2.Supporting health systems to address the underlying causes of vulnerability to climate change and understanding how compounding crises and intersecting identities shape vulnerability and resilience to climate change and SRHR to make sure climate actions do not exacerbate inequalities.”

- Dewi Candraningrum, Indonesia


"The Global Climate Strike is important to me as it is an occasion for young people around the world to mobilise together to demand that political and corporate leaders take concrete and meaningful action to address the climate emergency.

The science is clear: the climate crisis is an emergency that will only get worse if concrete actions to drastically and rapidly reduce carbon emissions and help those who are most vulnerable adapt to the consequences of climate change, are not taken. Current national and corporate pledges are insufficient hence the need for the climate strike to demand immediate ambitious actions to address the climate emergency.”

My priority for climate justice in 2021 is to work towards ensuring that the climate actions that are taken including ambitious new mitigation and adaptation policies. These should leave no one behind and help the poor and vulnerable especially in the Global South successfully transition to a low carbon economy and adapt to a world that is already being transformed by climate change."

- Julian Theseira, Malaysia



“To me, the Global Climate Strike has an opportunity for everyone, particularly the youth, to come together and stand up for our future to say 'no more' to big polluters and their irresponsible actions. Because of today's new sphere of doom-and-gloom and the series of world-stopping events in 2020, for 2021, I'm determined to focus my headspace and efforts to proactive, optimistic solutions, celebrating those trying to move forward and make our world a better place regardless of all challenges."
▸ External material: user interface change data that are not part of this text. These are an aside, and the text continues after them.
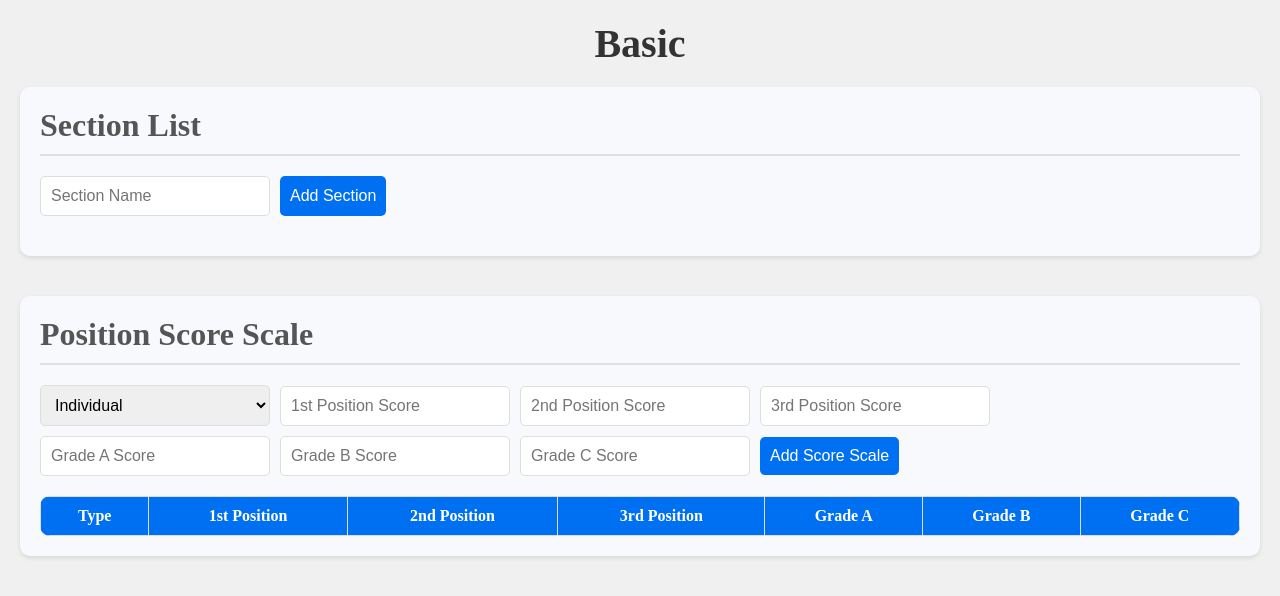
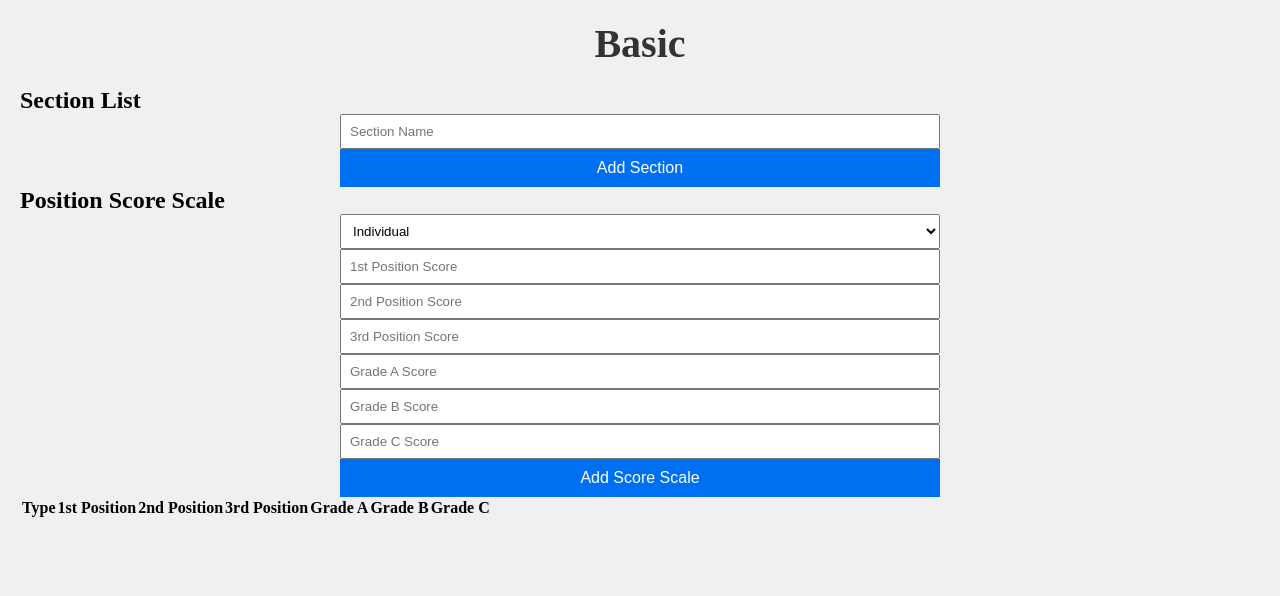
Before and after one commit to Javadamkd/art-fest-management, a Next.js app: page /basic in a window 1280 px wide. Shown: the top 596 px of the page. Built offline with nearby package versions, Linux system fonts and the light colour scheme.

Commit message:
Update Basic.module.css

```diff
--- a/styles/Basic.module.css
+++ b/styles/Basic.module.css
@@ -12,92 +12,38 @@
   color: #333;
 }
 
-.section {
-  margin-bottom: 40px;
-  background: #f7f9fc;
-  border-radius: 10px;
-  padding: 20px;
-  box-shadow: 0 2px 4px rgba(0, 0, 0, 0.1);
+form {
+  max-width: 600px;
+  margin: 0 auto;
 }
 
-.subtitle {
-  font-size: 2em;
-  margin-bottom: 20px;
-  color: #555;
-  border-bottom: 2px solid #e0e0e0;
-  padding-bottom: 10px;
+.row {
+  margin-bottom: 15px;
 }
 
-.form {
-  display: flex;
-  gap: 10px;
-  flex-wrap: wrap;
-  margin-bottom: 20px;
+label {
+  display: block;
+  font-weight: bold;
+  margin-bottom: 5px;
 }
 
-.formRow {
-  display: flex;
-  flex-direction: row;
-  flex-wrap: nowrap;
-  align-items: center;
-  gap: 10px;
+input, select {
   width: 100%;
+  padding: 8px;
+  box-sizing: border-box;
 }
 
-.input, .select {
+button {
+  display: block;
+  width: 100%;
   padding: 10px;
+  background-color: #0070f3;
+  color: #fff;
+  border: none;
+  cursor: pointer;
   font-size: 1em;
-  border: 1px solid #ddd;
-  border-radius: 5px;
-  width: calc(20% - 10px);
 }
 
-.button {
-  padding: 10px;
-  font-size: 1em;
-  cursor: pointer;
-  background-color: #0070f3;
-  color: white;
-  border: none;
-  border-radius: 5px;
-  transition: background-color 0.3s ease;
-}
-
-.button:hover {
+button:hover {
   background-color: #005bb5;
 }
-
-.list {
-  list-style-type: none;
-  padding: 0;
-}
-
-.listItem {
-  padding: 10px;
-  border: 1px solid #ddd;
-  margin-bottom: 5px;
-  background: #fff;
-  border-radius: 5px;
-}
-
-.table {
-  width: 100%;
-  border-collapse: collapse;
-  border-radius: 10px;
-  overflow: hidden;
-}
-
-.tableHeader, .tableCell {
-  padding: 10px;
-  border: 1px solid #ddd;
-  background: #0070f3;
-  color: white;
-}
-
-.evenRow {
-  background-color: #f2f2f2;
-}
-
-.oddRow {
-  background-color: #e9e9e9;
-}
```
- Nanticha “Lynn” Ocharoenchai, Thailand



"Every day we have to suffer because of the coal plant. Our very right to breathe clean air is taken away from us. It is unjust that communities like ours have to suffer, because of dirty business. If they have a right to conduct their business, we have the right to breathe clean air and live in a healthy environment and these are what we are fighting for when we oppose dirty businesses like coal plants.

- Cheryl Magracia, the Philippines